Mormonism states that Jesus is the brother of the devil, begotten through sexual intercourse from a God who came from another planet. Jehovah's Witnesses say that he is Michael the Archangel who became a man. The New Age Movement states that he is a man in tune with the divine consciousness. Which is true? The only true Jesus is the one of the Bible, the one to whom people pray (1 Cor. 1:1-2 with Psalm 116:1, Acts 7:55-60), worshipped (Matt. 2:2, 11, 14:33, John 9:35-38, Heb. 1:8), and called God (John 20:28, Col. 2:9). The Jesus of the cults does not have prayer directed to him, is not worshipped, nor is he called God. And since the Jesus of the Bible is the only one who reveals the Father (Luke 10:22) so that you may have eternal life (John 17:3), you must have the true Jesus who alone is the Way, the Truth, and the Life (John 14:6).
Another common denominator among the cults is their methods for twisting Scripture.

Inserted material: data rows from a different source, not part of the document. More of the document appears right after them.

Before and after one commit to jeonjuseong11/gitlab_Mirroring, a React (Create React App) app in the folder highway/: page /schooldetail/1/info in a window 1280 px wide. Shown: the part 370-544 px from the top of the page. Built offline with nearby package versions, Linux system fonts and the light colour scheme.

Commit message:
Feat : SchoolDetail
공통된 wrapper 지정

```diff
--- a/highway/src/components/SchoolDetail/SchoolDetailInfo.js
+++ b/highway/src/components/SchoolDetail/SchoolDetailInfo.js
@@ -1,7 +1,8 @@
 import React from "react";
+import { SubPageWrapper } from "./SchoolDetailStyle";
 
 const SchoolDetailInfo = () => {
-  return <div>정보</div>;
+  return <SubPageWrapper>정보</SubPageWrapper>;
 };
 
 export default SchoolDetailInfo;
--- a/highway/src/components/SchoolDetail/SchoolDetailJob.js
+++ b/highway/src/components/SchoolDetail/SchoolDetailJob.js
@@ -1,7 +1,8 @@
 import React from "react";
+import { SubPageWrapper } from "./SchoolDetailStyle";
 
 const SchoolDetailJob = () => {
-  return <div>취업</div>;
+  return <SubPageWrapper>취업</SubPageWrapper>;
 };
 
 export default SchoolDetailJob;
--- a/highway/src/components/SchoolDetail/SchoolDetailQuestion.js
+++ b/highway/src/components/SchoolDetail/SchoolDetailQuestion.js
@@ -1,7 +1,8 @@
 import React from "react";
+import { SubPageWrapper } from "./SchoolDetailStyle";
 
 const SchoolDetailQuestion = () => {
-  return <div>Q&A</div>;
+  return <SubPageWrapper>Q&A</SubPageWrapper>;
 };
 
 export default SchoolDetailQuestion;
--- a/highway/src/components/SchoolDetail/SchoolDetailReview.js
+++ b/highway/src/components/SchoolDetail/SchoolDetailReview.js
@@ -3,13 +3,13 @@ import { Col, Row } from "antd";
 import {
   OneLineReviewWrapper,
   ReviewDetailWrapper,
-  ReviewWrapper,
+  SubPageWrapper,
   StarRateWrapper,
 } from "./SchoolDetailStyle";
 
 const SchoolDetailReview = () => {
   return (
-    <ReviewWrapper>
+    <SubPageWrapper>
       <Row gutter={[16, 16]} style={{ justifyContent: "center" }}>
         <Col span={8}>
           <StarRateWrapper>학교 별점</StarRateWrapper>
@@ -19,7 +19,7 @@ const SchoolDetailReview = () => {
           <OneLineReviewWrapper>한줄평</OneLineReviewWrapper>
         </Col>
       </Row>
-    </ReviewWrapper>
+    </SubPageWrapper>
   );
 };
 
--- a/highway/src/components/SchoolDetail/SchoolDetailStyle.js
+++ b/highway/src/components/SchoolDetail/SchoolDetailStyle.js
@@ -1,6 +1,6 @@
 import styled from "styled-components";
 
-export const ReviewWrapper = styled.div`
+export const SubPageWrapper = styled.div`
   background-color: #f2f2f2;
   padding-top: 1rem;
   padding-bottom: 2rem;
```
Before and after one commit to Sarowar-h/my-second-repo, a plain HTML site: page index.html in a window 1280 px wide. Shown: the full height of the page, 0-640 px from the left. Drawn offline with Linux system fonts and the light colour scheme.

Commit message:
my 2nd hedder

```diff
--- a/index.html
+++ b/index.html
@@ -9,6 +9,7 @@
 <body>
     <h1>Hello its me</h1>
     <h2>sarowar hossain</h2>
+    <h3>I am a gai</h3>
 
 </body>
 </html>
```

They commit many errors while interpreting Scripture: 1) taking Scripture out of context, 2) reading into the Scriptures information that is not there, 3) picking and choosing only the Scriptures that suit their needs, 4) ignoring other explanations, 5) combining Scriptures that do not have anything to do with each other, 5) quoting a verse without giving its location, 6) incorrect definitions of key words, and 7) mistranslations. These are only a few of the many ways Cults misuse Scripture.
If you want to be able to witness well to a person in a cult, you need to understand their doctrines as well as your own. It would be a good idea to study both Christian Doctrine: the Bible, God, Creation, Man . . . and Christian Doctrine: Jesus, the Holy Spirit, Salvation . . . as well as the The Essential Doctrines of Christianity to become better equipped. Through study, you will be able to answer questions that often come up in witnessing encounters. A Christian should know his doctrine well enough to be able to recognize not only what is true but also what is false in a religious system (1 Pet. 3:15, 2 Tim. 2:15).
Jesus warned us that in the last days false Christs and false prophets would arise and deceive many (Matt. 24:24). The Lord knew that there would be a rise of the spirit of Antichrist (1 John 4:1-3) in the last days. Its manifestation is here in the forms of Mormonism, Jehovah's Witnesses, and the New Age Movement, among others.
- 1. This definition of "cult" is not sufficient to cover all that needs to be discussed in cult theologies and practices nor is it broad enough to address the topic of world religions like Hinduism, Buddhism, and Islam, which do not fall under the definition I've employed. The term, cult, can range from any group of worshippers of any God who pay no attention to the Bible to a small, highly paranoid, apocalyptic people who gather around a charismatic leader that uses the Bible to control them. Nevertheless, I have chosen a definition. I will probably modify it as I learn more.